We are going to take a look at valuing shares as an explicit, practical discipline. We will first run through the basic methods, and then have a look at how they can be applied in practice on companies in various sectors.
Valuation methods tend to focus on numbers, but they need to be considered in the context of the company's prospects, and the risks in its business.
Two Main Approaches
There are two main approaches:
Relative valuation – how does the company's share price compare with other companies in the same sector, or the market as a whole?
Future income - by forecasting the future profits, cash flow, dividends or other economic factors of the company.
How Much Time Have You Got?
If investing is your day job, then you have the time to build comprehensive financial models and make sensible forecasts from which discounted cash flow valuations can be derived. That is what a stockbroker's analyst, covering a handful of companies all in the same sector, will do.
But the amount of time and effort required to use DCF and other forecasting methods means that they are not very often practical tools for the individual investor.
The Relative Valuation Approach
So I am a fan of the relative valuation approach -- and not just for basic share valuation metrics such as P/E ratio and dividend yield. It is very instructive, when researching a company, to look at one or more other companies in the same sector. Apart from the numbers, the most useful things to compare include:
* Business mix and geographical coverage;
* The business model and strategy; and
* What the management says about trading conditions and prospects.
If you only look at one comparative company, choose a large, well-researched one which makes some effort, in its accounts and/or on its website, to explain its strategy and the important trends and developments in its industry.
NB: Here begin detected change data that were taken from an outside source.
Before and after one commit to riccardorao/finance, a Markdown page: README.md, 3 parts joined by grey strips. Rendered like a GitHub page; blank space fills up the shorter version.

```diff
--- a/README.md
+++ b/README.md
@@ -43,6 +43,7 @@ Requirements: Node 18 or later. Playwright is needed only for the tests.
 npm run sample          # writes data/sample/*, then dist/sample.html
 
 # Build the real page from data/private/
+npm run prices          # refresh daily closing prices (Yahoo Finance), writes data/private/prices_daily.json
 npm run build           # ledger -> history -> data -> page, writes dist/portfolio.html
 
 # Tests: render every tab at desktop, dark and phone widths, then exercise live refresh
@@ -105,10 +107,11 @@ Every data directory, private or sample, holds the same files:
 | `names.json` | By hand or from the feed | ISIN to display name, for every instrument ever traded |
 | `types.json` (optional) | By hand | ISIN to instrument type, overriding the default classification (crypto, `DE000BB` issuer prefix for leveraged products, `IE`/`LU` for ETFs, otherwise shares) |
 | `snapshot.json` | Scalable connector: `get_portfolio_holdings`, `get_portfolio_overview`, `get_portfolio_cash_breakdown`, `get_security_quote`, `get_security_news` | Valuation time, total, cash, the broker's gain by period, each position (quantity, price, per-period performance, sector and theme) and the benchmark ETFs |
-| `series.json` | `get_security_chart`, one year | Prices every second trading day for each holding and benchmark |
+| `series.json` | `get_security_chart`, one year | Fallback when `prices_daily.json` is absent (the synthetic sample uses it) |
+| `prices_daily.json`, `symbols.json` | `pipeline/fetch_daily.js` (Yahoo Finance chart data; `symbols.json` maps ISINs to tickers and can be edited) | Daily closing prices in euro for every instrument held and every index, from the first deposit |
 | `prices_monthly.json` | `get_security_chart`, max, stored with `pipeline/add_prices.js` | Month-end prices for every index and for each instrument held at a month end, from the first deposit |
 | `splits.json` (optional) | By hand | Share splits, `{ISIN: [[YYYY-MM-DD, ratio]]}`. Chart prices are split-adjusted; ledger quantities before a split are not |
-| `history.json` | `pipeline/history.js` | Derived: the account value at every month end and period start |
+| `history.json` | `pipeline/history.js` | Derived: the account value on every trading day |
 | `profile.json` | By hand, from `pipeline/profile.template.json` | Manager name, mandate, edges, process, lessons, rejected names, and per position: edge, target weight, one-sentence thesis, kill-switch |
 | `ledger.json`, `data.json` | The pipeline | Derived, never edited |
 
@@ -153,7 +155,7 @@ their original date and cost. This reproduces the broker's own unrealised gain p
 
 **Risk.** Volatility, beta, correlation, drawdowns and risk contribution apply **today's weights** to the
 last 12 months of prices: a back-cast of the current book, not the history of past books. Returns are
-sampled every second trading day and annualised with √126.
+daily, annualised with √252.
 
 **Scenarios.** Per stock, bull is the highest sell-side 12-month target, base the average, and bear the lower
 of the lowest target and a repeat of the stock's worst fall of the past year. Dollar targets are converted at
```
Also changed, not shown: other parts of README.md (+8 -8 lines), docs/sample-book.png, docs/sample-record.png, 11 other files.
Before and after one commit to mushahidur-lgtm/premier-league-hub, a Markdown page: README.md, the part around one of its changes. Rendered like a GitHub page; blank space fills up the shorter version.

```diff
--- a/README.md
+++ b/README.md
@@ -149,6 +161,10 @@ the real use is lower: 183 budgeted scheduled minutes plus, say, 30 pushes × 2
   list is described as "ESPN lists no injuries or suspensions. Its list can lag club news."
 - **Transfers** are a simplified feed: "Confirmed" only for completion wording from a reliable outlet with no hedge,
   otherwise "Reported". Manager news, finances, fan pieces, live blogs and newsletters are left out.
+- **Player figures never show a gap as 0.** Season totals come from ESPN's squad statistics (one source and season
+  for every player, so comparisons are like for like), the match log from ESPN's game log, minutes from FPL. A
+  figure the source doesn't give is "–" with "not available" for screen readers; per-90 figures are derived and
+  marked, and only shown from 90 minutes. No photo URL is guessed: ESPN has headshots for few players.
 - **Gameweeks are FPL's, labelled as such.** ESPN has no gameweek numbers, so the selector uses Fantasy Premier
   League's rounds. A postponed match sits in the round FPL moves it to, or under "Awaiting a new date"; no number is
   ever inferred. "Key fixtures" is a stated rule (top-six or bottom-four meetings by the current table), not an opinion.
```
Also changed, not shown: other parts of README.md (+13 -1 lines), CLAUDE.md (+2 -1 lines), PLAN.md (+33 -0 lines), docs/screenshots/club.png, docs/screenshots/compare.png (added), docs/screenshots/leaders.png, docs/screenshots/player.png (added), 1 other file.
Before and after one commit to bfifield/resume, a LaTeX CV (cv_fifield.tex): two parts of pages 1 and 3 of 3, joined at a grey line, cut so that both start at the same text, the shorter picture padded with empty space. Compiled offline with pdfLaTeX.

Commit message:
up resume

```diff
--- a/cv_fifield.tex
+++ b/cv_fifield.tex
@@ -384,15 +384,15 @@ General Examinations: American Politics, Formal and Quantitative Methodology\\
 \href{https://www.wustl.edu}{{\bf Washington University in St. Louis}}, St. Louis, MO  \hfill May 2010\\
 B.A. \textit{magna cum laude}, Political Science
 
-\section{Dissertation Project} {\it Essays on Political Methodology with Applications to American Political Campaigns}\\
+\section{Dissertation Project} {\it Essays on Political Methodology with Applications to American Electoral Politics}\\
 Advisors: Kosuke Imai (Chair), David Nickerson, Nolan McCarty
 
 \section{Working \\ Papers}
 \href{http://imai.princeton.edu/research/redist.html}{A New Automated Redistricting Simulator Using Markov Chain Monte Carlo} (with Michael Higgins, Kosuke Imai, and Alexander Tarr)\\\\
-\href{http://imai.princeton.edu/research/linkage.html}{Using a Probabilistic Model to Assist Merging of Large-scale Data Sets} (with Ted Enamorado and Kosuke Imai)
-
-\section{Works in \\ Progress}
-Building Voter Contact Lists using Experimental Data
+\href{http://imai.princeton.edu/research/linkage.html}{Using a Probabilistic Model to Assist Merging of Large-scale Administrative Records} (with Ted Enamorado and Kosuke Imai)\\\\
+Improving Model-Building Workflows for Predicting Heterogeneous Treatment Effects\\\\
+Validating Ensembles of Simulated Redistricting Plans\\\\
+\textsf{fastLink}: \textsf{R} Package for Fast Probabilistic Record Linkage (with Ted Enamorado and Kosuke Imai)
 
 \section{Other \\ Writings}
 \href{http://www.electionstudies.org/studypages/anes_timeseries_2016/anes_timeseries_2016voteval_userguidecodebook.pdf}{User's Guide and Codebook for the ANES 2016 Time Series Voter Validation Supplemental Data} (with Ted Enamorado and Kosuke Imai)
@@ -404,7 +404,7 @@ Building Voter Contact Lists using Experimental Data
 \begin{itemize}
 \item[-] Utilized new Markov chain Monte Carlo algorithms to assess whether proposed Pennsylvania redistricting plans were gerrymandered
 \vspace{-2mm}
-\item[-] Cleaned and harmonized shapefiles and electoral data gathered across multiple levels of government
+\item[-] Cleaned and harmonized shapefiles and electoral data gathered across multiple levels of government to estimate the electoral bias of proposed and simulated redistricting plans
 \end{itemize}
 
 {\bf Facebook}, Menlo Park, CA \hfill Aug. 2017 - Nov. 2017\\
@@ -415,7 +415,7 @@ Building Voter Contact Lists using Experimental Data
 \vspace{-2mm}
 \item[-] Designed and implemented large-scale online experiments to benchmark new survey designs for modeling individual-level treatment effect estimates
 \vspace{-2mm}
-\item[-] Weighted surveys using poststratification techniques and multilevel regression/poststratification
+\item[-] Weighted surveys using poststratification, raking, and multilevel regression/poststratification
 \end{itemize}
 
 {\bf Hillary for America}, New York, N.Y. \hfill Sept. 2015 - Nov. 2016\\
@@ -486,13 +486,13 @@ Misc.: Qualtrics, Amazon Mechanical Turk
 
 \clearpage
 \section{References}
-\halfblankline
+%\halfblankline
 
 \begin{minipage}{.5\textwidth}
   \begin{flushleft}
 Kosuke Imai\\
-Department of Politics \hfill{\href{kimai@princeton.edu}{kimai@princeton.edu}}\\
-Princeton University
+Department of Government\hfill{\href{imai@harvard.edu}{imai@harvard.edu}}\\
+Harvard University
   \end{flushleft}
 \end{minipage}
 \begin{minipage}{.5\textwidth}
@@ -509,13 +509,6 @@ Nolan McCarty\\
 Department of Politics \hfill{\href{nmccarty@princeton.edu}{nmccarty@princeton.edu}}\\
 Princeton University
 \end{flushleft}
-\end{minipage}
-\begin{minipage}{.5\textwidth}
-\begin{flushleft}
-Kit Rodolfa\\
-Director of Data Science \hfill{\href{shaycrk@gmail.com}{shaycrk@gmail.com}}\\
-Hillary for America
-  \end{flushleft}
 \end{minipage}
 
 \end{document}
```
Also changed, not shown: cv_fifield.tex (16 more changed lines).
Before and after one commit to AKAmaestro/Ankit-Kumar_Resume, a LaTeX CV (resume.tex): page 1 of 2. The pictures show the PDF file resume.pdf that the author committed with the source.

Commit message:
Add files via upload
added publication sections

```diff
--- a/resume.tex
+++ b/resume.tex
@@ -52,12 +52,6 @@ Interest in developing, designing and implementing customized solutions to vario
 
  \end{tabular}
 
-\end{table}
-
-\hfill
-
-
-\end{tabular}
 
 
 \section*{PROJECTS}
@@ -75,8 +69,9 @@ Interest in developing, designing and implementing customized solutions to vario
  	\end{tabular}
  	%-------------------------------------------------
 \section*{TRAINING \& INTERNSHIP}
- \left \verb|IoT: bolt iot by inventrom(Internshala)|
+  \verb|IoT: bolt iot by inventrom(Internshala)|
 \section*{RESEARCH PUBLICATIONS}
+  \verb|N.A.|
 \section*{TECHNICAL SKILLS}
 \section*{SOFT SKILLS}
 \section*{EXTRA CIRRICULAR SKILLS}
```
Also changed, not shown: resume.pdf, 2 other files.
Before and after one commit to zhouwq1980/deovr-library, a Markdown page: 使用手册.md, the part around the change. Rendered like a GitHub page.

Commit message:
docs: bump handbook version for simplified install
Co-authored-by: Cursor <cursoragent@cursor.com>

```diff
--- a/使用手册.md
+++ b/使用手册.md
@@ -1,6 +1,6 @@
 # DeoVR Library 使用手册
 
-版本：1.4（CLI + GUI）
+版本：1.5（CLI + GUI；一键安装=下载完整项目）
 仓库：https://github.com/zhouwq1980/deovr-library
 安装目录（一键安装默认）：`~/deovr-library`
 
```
There is one important area in which private investors can benefit from the analysts' financial models. Consensus forecasts of revenues, earnings and dividends are widely available for most stocks. These are averages of the forecasts of all the analysts covering a stock, and as companies give "guidance" about their prospects, forecasts for the next year end are based on more than just idle speculation.
So where possible I would usually use the prospective P/E ratio and dividend yield (based on the forecast for earnings and dividend for the next year end) in comparing companies.
Putting all this together, my approach is:
1. Choose one or more comparator companies.
2. Learn about the sector, and how the business and strategy of the company compares with others in the sector. From this you can form a view as to the prospects and downside risks for the company.
3. Compare the basic valuation measures: prospective (or historic) PE, dividend yield, PEG ratio etc. This is a good time to look at analysts' recommendations.
4. If the basic valuation measures do not make sense, then look at other valuation measures such as price/sales or price/book value.
5. Look at how the share price has performed over the past twelve months (or longer).
6. Examine and compare the operating performance: revenues, margins, return on capital etc.
7. Examine and compare the financial strength: gearing, dividend cover, cash flow, tangible assets etc.
8. Look for any hidden liabilities or value, e.g. pension fund deficits, over- or under-valued properties.
A Comparison Table
Drawing up a table such as the one below is a quick and easy process which helps focus attention on what may be driving the market's valuation of a share:
All of the numbers can be taken from the CSE Company Financial Info, with just a little bit of arithmetic required for the revenue growth and cash flow ratios.